“They are the kind of people that will make the courageous decisions that will change the world,” she said. “They understand character is built one day at a time.”
Vice principal Gary Leiter gave the class words of wisdom on how to live a successful life and shared quotes from Robert Fulghum’s book, “All I Really Need To Know I Learned In Kindergarten.”
“Share everything, play fair, don’t hit people … flush … take a nap every afternoon,” he said. “Sorry guys you spent 11 extra years in school for nothing.”
Caleb Coombes, who joined CIA freshman year, said going to a private school has been a unique experience unlike any other school. His favorite class was outdoor education. At the end of the class all the students brought their guns and went to a shooting range and had a great time doing something they enjoy.
Coombes will work on a fishing boat in Bristol Bay this summer to make some money to take the process technology course at Kenai Peninsula College. His father David Coombes said before he leaves for work this summer, the two fly out Monday to the Lower 48 and go on two-week motorcycle trip.
“Even if he doesn’t make any money at all it will still be an adventure,” David Coombes said. “We will have some fun goofing around before he goes fishing.”
Seth Davey, who graduated Cum Laude, has enlisted in the National Guard and is going to boot camp in August. He has aspirations of joining the Army Special Forces and the ambition to go through the rigorous process to become a Navy SEAL.
“I come from a very patriotic family. Every guy in my family has served,” he said. “More than that it was my own decision. I could do a lot of things in my life but I felt (being a Navy SEAL) is one of the hardest things I could do. That’s just who I am.”
Timothy Hills said his favorite memory from CIA was having the opportunity to play the drums and getting to know Mr. “Mike” Lyons, the former band teacher who passed away in 2011. He performed a drum solo during the ceremony, which brought the graduating class to their feet. Hills plans to attend the University of Colorado, Colorado Springs and pursue a degree in mechanical or electrical engineering.
Caleb Lyons and Adam Uchtman, who both graduated Summa Cum Laude with a grade point average that exceeded 4.0, have both attended CIA since kindergarten. Lyons will attend KPC and would like to be an accountant, while Uchtman plans to study Electrical Engineering at LeTourneau University in Longview, Texas.
Four of the graduates played on the basketball team Uchtman, Lyons, Mylon Weems and Riley Solie. Weems, who was the last to receive his diploma, took a selfie photo on stage with his classmates in the background. He said he is planning on joining the Coast Guard.
Solie has joined the National Guard and will go to Fort Leonard Wood, Missouri for basic training in August.
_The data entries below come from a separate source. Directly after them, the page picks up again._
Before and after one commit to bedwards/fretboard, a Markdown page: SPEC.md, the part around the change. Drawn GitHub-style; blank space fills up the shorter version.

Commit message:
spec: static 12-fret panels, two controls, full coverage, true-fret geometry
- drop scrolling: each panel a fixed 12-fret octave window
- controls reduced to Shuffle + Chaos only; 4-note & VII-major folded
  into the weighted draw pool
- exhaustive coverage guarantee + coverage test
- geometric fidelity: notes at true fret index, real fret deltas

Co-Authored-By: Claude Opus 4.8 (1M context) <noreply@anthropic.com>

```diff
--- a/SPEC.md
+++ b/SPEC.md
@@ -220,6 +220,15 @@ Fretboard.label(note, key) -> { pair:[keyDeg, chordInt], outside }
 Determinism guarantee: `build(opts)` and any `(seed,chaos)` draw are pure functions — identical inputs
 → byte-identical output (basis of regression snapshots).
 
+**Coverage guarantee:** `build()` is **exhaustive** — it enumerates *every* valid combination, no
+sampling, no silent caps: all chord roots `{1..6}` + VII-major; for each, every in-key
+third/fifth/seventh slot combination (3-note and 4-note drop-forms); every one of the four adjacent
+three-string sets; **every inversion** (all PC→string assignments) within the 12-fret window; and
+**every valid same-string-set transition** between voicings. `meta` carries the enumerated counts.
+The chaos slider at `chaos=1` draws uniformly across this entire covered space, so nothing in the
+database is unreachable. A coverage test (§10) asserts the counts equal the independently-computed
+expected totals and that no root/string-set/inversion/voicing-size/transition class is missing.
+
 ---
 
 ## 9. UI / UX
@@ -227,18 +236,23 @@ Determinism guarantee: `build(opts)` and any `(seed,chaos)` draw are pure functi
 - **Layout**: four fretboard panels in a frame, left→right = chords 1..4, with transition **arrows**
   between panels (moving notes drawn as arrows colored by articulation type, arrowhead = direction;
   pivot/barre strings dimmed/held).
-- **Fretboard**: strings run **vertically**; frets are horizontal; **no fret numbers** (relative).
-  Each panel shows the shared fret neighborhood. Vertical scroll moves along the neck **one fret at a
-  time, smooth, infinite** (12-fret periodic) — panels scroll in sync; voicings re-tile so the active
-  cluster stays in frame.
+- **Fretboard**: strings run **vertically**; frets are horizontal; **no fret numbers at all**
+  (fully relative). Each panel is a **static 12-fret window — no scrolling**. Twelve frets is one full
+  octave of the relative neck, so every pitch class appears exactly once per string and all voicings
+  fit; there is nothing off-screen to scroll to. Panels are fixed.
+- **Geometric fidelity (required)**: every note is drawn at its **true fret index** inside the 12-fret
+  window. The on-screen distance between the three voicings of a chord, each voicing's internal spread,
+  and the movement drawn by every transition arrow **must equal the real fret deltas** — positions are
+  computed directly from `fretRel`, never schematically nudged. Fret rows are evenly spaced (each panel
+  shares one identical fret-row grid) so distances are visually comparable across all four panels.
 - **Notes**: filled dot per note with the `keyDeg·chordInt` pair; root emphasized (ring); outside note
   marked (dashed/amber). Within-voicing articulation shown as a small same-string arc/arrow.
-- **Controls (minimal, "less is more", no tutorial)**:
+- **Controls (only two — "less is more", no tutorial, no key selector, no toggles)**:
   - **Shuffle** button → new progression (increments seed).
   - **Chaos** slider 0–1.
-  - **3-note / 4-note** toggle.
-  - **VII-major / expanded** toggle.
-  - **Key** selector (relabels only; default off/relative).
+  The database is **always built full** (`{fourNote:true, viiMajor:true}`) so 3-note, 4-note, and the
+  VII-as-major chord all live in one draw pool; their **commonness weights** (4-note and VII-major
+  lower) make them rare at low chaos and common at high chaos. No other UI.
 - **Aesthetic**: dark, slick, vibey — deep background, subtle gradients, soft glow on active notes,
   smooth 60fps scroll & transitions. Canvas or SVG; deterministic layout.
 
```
Zachary Taplin received an athletic scholarship at Portland State for track and field and will continue competing in throwing events at the college level.
Courtney Snodgress plans to attend the University of Alaska Fairbanks to become a dental hygienist.
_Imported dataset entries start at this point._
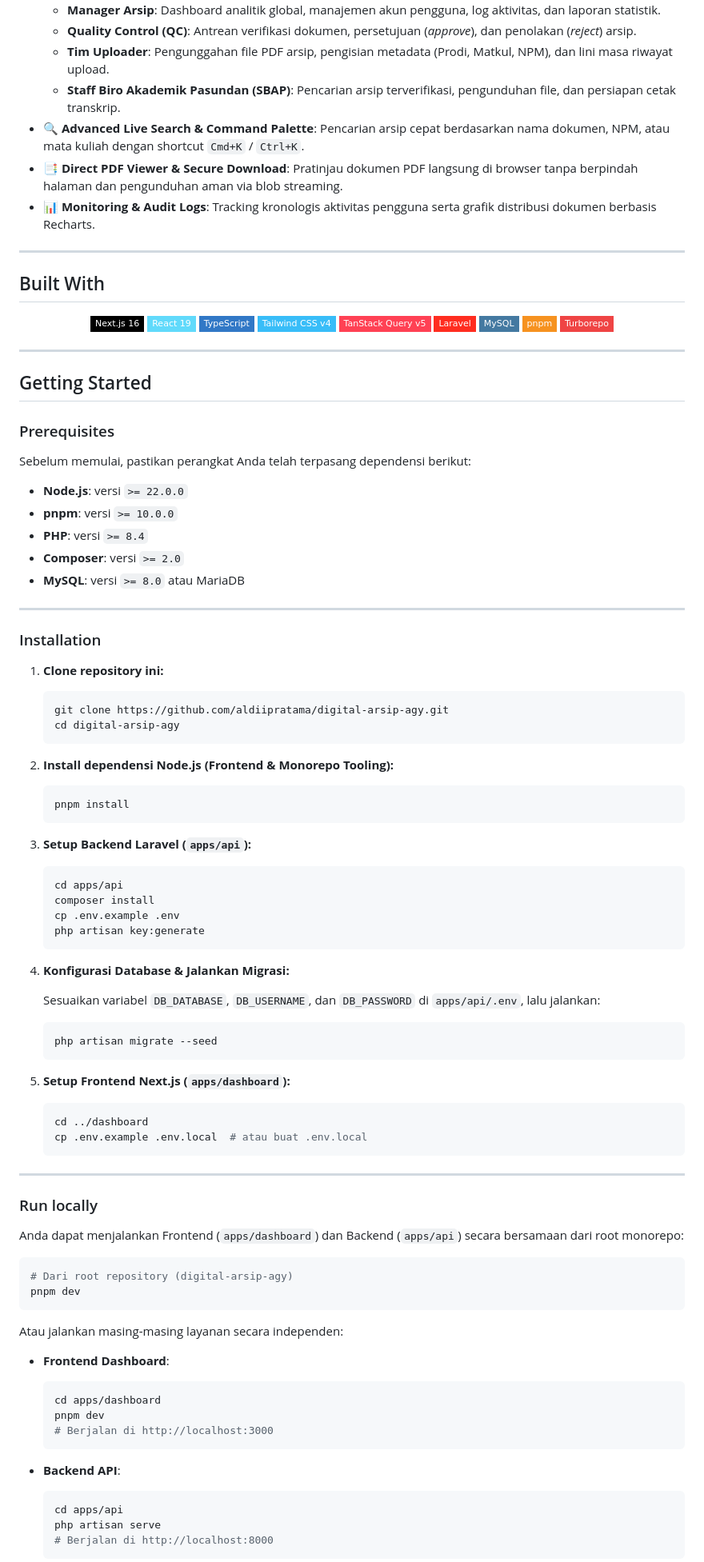
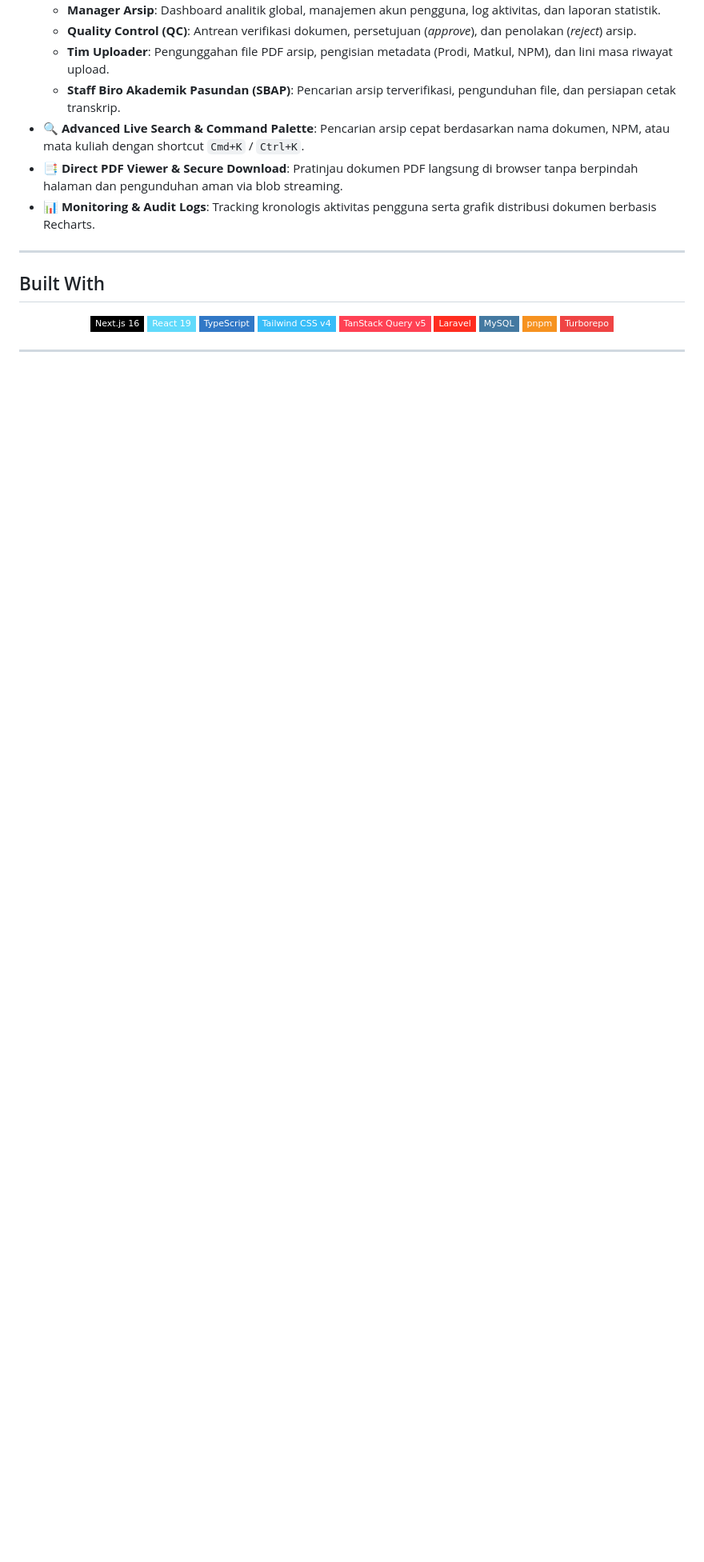
Before and after one commit to DickyDD6/digitalisasi-arsip, a Markdown page: README.md, the part around one of its changes. Shown at 80% size. Rendered like a GitHub page; badges without logos; blank space fills up the shorter version.

````diff
--- a/README.md
+++ b/README.md
@@ -105,83 +98,3 @@ Sistem ini membantu memecahkan masalah degradasi arsip fisik kertas, mempercepat
 
 ---
 
-## Getting Started
-
-### Prerequisites
-
-Sebelum memulai, pastikan perangkat Anda telah terpasang dependensi berikut:
-
-- **Node.js**: versi `>= 22.0.0`
-- **pnpm**: versi `>= 10.0.0`
-- **PHP**: versi `>= 8.4`
-- **Composer**: versi `>= 2.0`
-- **MySQL**: versi `>= 8.0` atau MariaDB
-
----
-
-### Installation
-
-1. **Clone repository ini:**
-
-   ```sh
-   git clone https://github.com/aldiipratama/digital-arsip-agy.git
-   cd digital-arsip-agy
-   ```
-
-2. **Install dependensi Node.js (Frontend & Monorepo Tooling):**
-
-   ```sh
-   pnpm install
-   ```
-
-3. **Setup Backend Laravel (`apps/api`):**
-
-   ```sh
-   cd apps/api
-   composer install
-   cp .env.example .env
-   php artisan key:generate
-   ```
-
-4. **Konfigurasi Database & Jalankan Migrasi:**
-
-   Sesuaikan variabel `DB_DATABASE`, `DB_USERNAME`, dan `DB_PASSWORD` di `apps/api/.env`, lalu jalankan:
-
-   ```sh
-   php artisan migrate --seed
-   ```
-
-5. **Setup Frontend Next.js (`apps/dashboard`):**
-
-   ```sh
-   cd ../dashboard
-   cp .env.example .env.local  # atau buat .env.local
-   ```
-
----
-
-### Run locally
-
-Anda dapat menjalankan Frontend (`apps/dashboard`) dan Backend (`apps/api`) secara bersamaan dari root monorepo:
-
-```sh
-# Dari root repository (digital-arsip-agy)
-pnpm dev
-```
-
-Atau jalankan masing-masing layanan secara independen:
-
-- **Frontend Dashboard**:
-  ```sh
-  cd apps/dashboard
-  pnpm dev
-  # Berjalan di http://localhost:3000
-  ```
-
-- **Backend API**:
-  ```sh
-  cd apps/api
-  php artisan serve
-  # Berjalan di http://localhost:8000
-  ```
-
````
Also changed, not shown: other parts of README.md (+3 -64 lines).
Erica McGahan, who attended CIA since preschool and graduated Magna Cum Laude, will attend KPC. Her goal is to pursue a business degree work and give back to the community.
Nicole Moffis, who played basketball her senior year plans to earn a business degree at KPC and will work over the summer to earn money.
“It’s a little nerve-wracking but we did it,” Moffis said. “Starting college this fall will be different but exciting to begin a new life chapter.”
Reach Dan Balmer at firstname.lastname@example.org